What they fail to do is plan for the future by getting good professional help with their taxes. Just getting a CPA is not what I am talking about.

Finding a CPA firm that can provide all the resources you need is difficult. What I am talking about is providing tax advice throughout the year, doing or auditing books to make sure your financials are sound, and the most important: making sure you qualify for and implement tax incentives.

This is a huge deal when it comes to start-ups, because many do not take advantage of the credits or wait too long and cant utilize the credits from earlier years. Just because you pay little or no taxes now, does not mean you cant use them or benefit from them in the future.

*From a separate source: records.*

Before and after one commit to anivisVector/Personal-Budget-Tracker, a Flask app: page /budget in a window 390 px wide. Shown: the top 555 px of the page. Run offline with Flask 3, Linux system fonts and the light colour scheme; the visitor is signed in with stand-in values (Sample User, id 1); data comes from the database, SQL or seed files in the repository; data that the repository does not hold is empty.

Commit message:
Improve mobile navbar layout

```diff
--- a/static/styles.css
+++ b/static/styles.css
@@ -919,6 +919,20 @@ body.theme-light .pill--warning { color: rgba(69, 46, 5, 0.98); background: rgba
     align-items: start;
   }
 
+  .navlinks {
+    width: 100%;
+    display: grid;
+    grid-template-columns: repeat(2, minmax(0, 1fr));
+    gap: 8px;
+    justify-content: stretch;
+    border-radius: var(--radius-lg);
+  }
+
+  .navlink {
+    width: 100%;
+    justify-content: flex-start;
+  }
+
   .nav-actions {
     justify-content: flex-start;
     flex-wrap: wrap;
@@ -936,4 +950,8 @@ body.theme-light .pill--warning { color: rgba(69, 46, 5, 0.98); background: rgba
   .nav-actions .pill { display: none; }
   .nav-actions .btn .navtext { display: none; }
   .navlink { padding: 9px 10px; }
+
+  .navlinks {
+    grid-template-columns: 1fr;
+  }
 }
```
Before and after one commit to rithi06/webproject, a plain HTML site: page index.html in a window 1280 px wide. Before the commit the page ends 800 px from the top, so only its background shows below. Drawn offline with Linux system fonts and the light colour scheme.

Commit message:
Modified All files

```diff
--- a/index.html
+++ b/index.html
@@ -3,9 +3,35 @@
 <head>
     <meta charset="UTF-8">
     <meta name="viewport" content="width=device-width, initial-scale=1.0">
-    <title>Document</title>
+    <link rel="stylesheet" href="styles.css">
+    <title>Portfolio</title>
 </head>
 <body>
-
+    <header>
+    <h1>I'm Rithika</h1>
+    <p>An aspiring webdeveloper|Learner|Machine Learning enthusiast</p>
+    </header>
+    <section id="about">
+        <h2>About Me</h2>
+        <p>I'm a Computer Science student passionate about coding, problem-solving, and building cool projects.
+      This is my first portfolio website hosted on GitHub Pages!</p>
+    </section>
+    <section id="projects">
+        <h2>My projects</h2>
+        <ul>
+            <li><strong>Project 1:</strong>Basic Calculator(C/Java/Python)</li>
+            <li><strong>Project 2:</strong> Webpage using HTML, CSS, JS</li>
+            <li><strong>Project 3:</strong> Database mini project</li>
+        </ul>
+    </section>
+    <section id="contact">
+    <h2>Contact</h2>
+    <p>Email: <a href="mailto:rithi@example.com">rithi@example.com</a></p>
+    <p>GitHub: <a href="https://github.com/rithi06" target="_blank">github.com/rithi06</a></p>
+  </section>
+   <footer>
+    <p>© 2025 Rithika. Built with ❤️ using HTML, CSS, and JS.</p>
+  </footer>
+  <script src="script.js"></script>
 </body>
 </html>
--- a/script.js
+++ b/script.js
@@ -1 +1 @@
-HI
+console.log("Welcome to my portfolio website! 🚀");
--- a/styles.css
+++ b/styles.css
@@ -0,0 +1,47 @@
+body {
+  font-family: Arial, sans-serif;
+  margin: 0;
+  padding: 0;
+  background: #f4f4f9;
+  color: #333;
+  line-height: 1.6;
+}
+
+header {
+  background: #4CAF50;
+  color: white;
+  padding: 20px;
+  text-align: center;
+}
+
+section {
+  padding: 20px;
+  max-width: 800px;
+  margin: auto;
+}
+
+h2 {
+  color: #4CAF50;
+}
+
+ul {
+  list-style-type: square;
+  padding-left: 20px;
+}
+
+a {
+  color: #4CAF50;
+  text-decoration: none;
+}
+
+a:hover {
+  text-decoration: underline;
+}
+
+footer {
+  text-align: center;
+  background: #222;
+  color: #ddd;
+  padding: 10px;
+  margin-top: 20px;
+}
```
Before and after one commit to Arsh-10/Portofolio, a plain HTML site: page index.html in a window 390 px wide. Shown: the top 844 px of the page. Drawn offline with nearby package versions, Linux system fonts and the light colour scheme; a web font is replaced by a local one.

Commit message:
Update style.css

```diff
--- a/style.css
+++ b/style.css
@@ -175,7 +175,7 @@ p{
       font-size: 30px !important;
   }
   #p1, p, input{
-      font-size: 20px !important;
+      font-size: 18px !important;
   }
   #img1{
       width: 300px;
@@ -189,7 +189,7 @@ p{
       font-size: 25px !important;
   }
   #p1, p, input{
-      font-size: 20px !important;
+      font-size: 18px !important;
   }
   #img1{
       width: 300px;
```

A little planning can save you thousands off income you earn in future years.

What I am specifically referring to is the Research and Development Tax Credit (or R&D credit). This credit has been put in place for anyone who spends money to create or improve a product or service. This allows them to lower their taxes and offset some of the uncertaintanty of doing those activities. The credit has been around for years, and is said to provide an incentive for american companies to spend money on creating something, giving us a huge advantage in the world marketplace.

I’ve found in my experience, very few small start-ups utilize the credit, although based on the credit itself, it’s those small businesses that benefit the most.

For a typical startup, the credit is usually around 10-20% of research expenses for the first 5 years, which can be astronomical. You can carry forward the credit up to 20 years, which means if you dont use it right away, you can save it for later. The look-back is 3 years max, so the credit can be utilized in past years if not taken advantage of immediately upon start-up.

Here is a simple calculation showing the potential of the credit itself, these are the assumptions:

  • You hire one employee to work on coding software, their salary is $70,000
  • You also hire one contract worker (within the US) to debug at $38,500
  • You buy computer equipment and a server for $3,000
  • You also hire an assistant to help out your programmer and you, the assistant actually helps the programmer 50% of the time, their salary for the year was $4000.

Add those up:

  • $70,000
  • +25,000 (65% of $38,500)
  • +3,000
  • +2,000 (50% of $4,000)
  • =$100,000 for 1 year

Assume your company’s revenue was less than $500,000 that year.

The credit would be:

  • =$10,000 – Off federal and most* state tax liabilities
Pretty incredible right? Even if you didnt use that credit this year, you could carry it forward 20 years, or even carry it back one year.
This is something that absolutely every start-up should be utilizing from the beginning. Unfortunately, many that I find do not, and they rely on a CPA that just doesnt know what the credit is, and how versitile it is for the average start-up.
My recommendation: Keep your current CPA, but seek out a firm that can at least do an evaluation for you to see if you will benefit.
Shameless self-promotion: I can always do a free consultation (in person or skype), and easily let you know if you qualify. If we decide to move forward, I don’t charge anything until the credits are actually used. This means no money comes out of your pocket until the IRS and/or state puts money into it. This is a strict policy of mine, and it seems to work very well.
*Most states cooperate with the IRS’s guidelines regarding the R&D Credit and offer different versions of their own. Obviously states that don’t have income tax wont be part of it.